Segment Open

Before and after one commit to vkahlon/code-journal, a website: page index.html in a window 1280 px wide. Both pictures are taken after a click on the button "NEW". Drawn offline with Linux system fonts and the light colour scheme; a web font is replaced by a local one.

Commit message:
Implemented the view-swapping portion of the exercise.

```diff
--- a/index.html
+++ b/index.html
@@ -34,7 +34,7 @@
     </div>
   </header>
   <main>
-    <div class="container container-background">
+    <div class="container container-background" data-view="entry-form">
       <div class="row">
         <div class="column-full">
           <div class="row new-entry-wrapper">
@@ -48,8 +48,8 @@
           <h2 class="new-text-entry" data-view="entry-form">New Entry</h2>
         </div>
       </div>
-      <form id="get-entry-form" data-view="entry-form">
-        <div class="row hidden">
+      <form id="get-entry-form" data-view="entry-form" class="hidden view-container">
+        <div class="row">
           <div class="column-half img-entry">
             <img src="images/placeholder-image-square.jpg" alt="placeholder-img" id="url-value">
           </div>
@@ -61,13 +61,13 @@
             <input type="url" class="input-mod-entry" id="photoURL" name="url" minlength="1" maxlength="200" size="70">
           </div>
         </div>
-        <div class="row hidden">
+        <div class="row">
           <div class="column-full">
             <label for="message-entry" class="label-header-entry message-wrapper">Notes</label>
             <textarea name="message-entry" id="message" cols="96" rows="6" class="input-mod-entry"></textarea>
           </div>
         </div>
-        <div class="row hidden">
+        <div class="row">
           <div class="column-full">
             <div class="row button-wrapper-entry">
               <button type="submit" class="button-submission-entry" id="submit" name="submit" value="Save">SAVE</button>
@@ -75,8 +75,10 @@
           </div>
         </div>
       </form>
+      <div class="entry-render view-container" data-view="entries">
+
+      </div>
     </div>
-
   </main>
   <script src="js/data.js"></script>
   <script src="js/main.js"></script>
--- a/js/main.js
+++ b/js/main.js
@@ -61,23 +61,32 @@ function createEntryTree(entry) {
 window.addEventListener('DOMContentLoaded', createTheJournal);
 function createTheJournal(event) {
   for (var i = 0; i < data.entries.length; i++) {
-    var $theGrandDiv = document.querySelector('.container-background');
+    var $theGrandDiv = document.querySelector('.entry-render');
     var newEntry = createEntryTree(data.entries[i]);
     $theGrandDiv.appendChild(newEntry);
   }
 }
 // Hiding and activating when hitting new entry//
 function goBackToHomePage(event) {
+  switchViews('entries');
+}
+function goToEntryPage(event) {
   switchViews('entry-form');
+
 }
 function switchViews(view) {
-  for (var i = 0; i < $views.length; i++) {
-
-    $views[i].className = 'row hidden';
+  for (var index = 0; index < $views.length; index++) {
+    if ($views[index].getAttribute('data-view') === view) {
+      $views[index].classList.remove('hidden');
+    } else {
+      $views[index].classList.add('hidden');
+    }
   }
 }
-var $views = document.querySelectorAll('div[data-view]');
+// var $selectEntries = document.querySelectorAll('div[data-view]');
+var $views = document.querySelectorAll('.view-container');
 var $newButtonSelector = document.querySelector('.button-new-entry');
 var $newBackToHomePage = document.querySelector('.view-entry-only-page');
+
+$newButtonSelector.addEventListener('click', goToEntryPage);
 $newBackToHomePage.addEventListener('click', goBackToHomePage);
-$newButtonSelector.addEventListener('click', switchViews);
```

Segment Closed

▸ **How to complete this task**
Output the whole listing exactly.

▸ **Your solution**
Before and after one commit to vkahlon/code-journal, a website: page index.html in a window 1280 px wide. Both pictures are taken after a click on the button "NEW". Drawn offline with Linux system fonts and the light colour scheme; a web font is replaced by a local one.

Commit message:
Implemented the view-swapping portion of the exercise.

```diff
--- a/index.html
+++ b/index.html
@@ -34,7 +34,7 @@
     </div>
   </header>
   <main>
-    <div class="container container-background">
+    <div class="container container-background" data-view="entry-form">
       <div class="row">
         <div class="column-full">
           <div class="row new-entry-wrapper">
@@ -48,8 +48,8 @@
           <h2 class="new-text-entry" data-view="entry-form">New Entry</h2>
         </div>
       </div>
-      <form id="get-entry-form" data-view="entry-form">
-        <div class="row hidden">
+      <form id="get-entry-form" data-view="entry-form" class="hidden view-container">
+        <div class="row">
           <div class="column-half img-entry">
             <img src="images/placeholder-image-square.jpg" alt="placeholder-img" id="url-value">
           </div>
@@ -61,13 +61,13 @@
             <input type="url" class="input-mod-entry" id="photoURL" name="url" minlength="1" maxlength="200" size="70">
           </div>
         </div>
-        <div class="row hidden">
+        <div class="row">
           <div class="column-full">
             <label for="message-entry" class="label-header-entry message-wrapper">Notes</label>
             <textarea name="message-entry" id="message" cols="96" rows="6" class="input-mod-entry"></textarea>
           </div>
         </div>
-        <div class="row hidden">
+        <div class="row">
           <div class="column-full">
             <div class="row button-wrapper-entry">
               <button type="submit" class="button-submission-entry" id="submit" name="submit" value="Save">SAVE</button>
@@ -75,8 +75,10 @@
           </div>
         </div>
       </form>
+      <div class="entry-render view-container" data-view="entries">
+
+      </div>
     </div>
-
   </main>
   <script src="js/data.js"></script>
   <script src="js/main.js"></script>
--- a/js/main.js
+++ b/js/main.js
@@ -61,23 +61,32 @@ function createEntryTree(entry) {
 window.addEventListener('DOMContentLoaded', createTheJournal);
 function createTheJournal(event) {
   for (var i = 0; i < data.entries.length; i++) {
-    var $theGrandDiv = document.querySelector('.container-background');
+    var $theGrandDiv = document.querySelector('.entry-render');
     var newEntry = createEntryTree(data.entries[i]);
     $theGrandDiv.appendChild(newEntry);
   }
 }
 // Hiding and activating when hitting new entry//
 function goBackToHomePage(event) {
+  switchViews('entries');
+}
+function goToEntryPage(event) {
   switchViews('entry-form');
+
 }
 function switchViews(view) {
-  for (var i = 0; i < $views.length; i++) {
-
-    $views[i].className = 'row hidden';
+  for (var index = 0; index < $views.length; index++) {
+    if ($views[index].getAttribute('data-view') === view) {
+      $views[index].classList.remove('hidden');
+    } else {
+      $views[index].classList.add('hidden');
+    }
   }
 }
-var $views = document.querySelectorAll('div[data-view]');
+// var $selectEntries = document.querySelectorAll('div[data-view]');
+var $views = document.querySelectorAll('.view-container');
 var $newButtonSelector = document.querySelector('.button-new-entry');
 var $newBackToHomePage = document.querySelector('.view-entry-only-page');
+
+$newButtonSelector.addEventListener('click', goToEntryPage);
 $newBackToHomePage.addEventListener('click', goBackToHomePage);
-$newButtonSelector.addEventListener('click', switchViews);
```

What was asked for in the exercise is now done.